Democracy Plaza: A Signature Practice of Civic Engagement
By Cecilia M. Orphan, National Manager, American Democracy Project
It started with a simple idea.
What if there was an open space on campus for anyone could “talk democracy?” What if this space was available for student groups, professors, staff and others to reserve and use as fodder for deep and sometimes difficult discussions about our society? And, what if faculty members could use this space to inspire students to get engaged and be informed? The faculty, staff, and students at Indiana University, Purdue University Indianapolis sought to make this idea a reality with Democracy Plaza.
Created by a group of students, faculty members and staff in the summer of 2004, the Democracy Plaza at IUPUI provides the campus community with an “an opportunity to express, speak, and hear diverging thoughts surrounding social, political, economic, and religious issues relevant to the campus, city, state, country, and world.” For the last six years, the Democracy Plaza has been available for the students, faculty members, and staff of IUPUI to voice their opinions about contentious issues such as gun rights, gay marriage, and abortion. The Democracy Plaza is a collection of chalk boards located centrally on campus. People are encouraged to contribute questions, answers, opinions and thoughts on these walls. As stated on its website, “the mission of DP is to support the development of well-informed and engaged students through critical thinking and civil discourse on political ideas and issues.”
We believe that the Democracy Plaza is a signature practice of civic engagement for the following reasons. It is non-hierarchical – anyone can engage in a conversation on these boards. It encourages the campus to engage in democratic discussions. And finally, it strives to raise student awareness of and engagement with important issues facing our society. Since its creation, the Democracy Plaza has received media attention for its success in bringing people to have an ongoing discussion, and has inspired other campuses to adopt the Democracy Plaza model.
At the American Democracy Project (ADP) National Meeting in Providence, RI, we invited the facilitators of the Democracy Plaza at IUPUI to collaborate with us on creating a Democracy Plaza for the meeting. We provided large boards and markers for people to use to discuss the Obama administration, the oil spill in the Gulf of Mexico, the contentious labor dispute at the hotel, among other issues.
The results were stunning.
Conference attendees contributed their thoughts and reactions to a series of questions we posed on the walls. The questions were created by the student leaders of the Democracy Plaza at IUPUI, and were thought provoking and at times controversial. During each break between workshop sessions, people milled around and engaged in spontaneous conversations with one another while contributing to the wall. In addition to the wonderful depth the Democracy Plaza brought to the normally unscheduled time at the conference, many of the conference attendees were inspired to create their own Democracy Plazas.
Fort Hays State University is experimenting with its own version of Democracy Plaza, named “Tiger Talkback.” Each Monday, a new question is posted on the board and the campus community has until Thursday to contribute their reactions to the question.
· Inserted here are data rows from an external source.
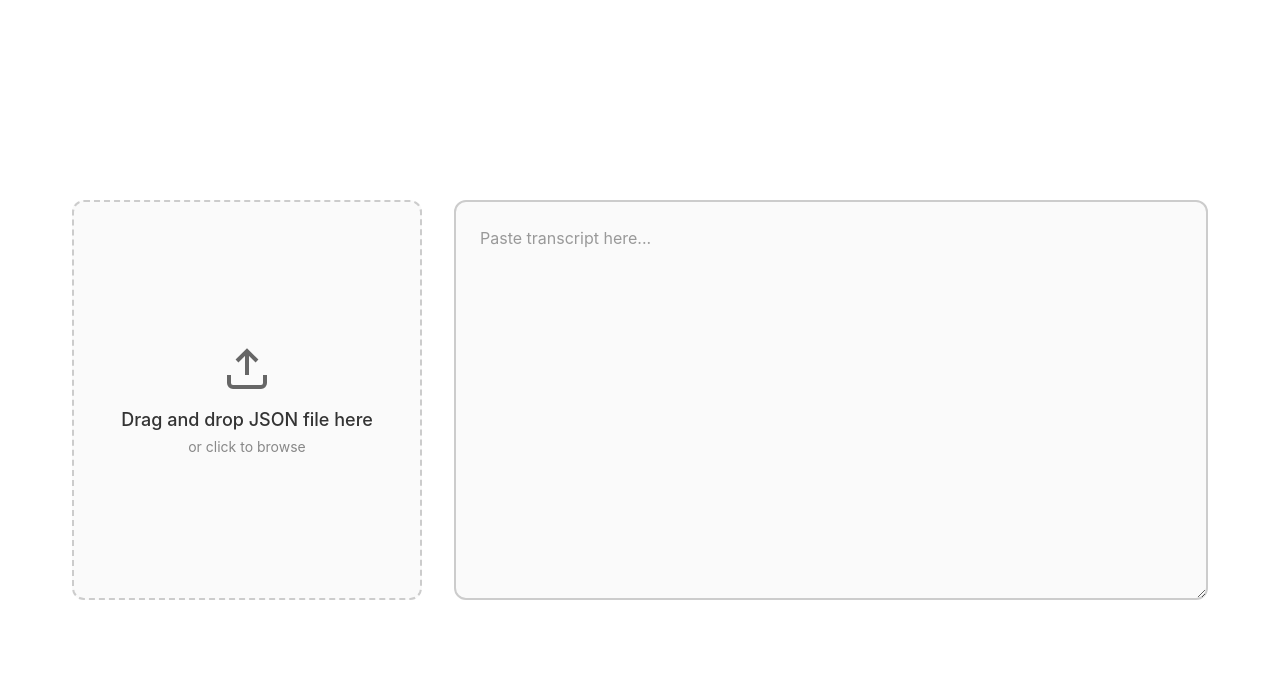
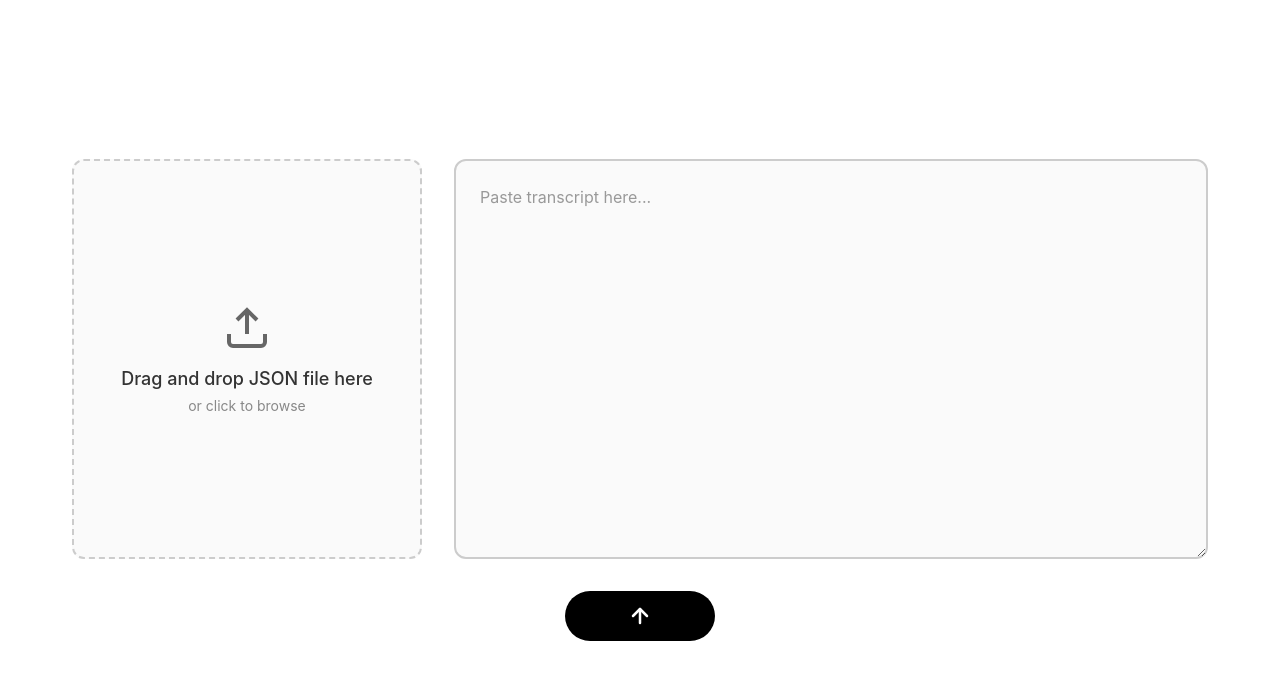
Before and after one commit to RichieTran/logoGenerator, a plain HTML site: page index.html in a window 1280 px wide. Drawn offline with Linux system fonts and the light colour scheme.

Commit message:
add button for uploading the transcript

```diff
--- a/index.html
+++ b/index.html
@@ -29,6 +29,14 @@
                 ></textarea>
             </div>
         </div>
+
+        <!-- Submit Button -->
+        <button class="submit-button">
+            <svg width="24" height="24" viewBox="0 0 24 24" fill="none" stroke="currentColor" stroke-width="2.5" stroke-linecap="round" stroke-linejoin="round">
+                <line x1="12" y1="19" x2="12" y2="5"></line>
+                <polyline points="5 12 12 5 19 12"></polyline>
+            </svg>
+        </button>
     </div>
 
     <script src="script.js"></script>
--- a/styles.css
+++ b/styles.css
@@ -98,6 +98,30 @@ body {
     color: #999999;
 }
 
+.submit-button {
+    display: block;
+    margin: 2rem auto 0;
+    width: 150px;
+    height: 50px;
+    background-color: #000000;
+    border: none;
+    border-radius: 25px;
+    cursor: pointer;
+    transition: all 0.3s ease;
+    display: flex;
+    align-items: center;
+    justify-content: center;
+}
+
+.submit-button:hover {
+    background-color: #333333;
+    transform: scale(1.05);
+}
+
+.submit-button svg {
+    color: #ffffff;
+}
+
 @media (max-width: 768px) {
     .transcript {
         flex-direction: column;
```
Tiger Talkback also has an online dimension called “Wiffiti,” which allows commuter students to take part in the discussion.
The Democracy Plaza is Contagious
Other ADP schools are adopting the Democracy Plaza model as well. Northeastern State University, Middle Tennessee State University, and Indiana University South Bend included Democracy Plazas in their Constitution Day programming.
A Virtual Space for Democracy
As part of our eCitizenship initiative, IUPUI is now developing an eDemocracy Plaza that will be online. It will be a virtual companion to the physical Democracy Plaza. The University of Wisconsin-Stout also plans to experiment with a virtual Democracy Plaza.
To read more about the Democracy Plaza model, please visit this website and watch the brief video below.
Are you considering creating your own Democracy Plaza? Please contact Anne H. Weiss, President of IUPUI’s Democracy Plaza, for more information.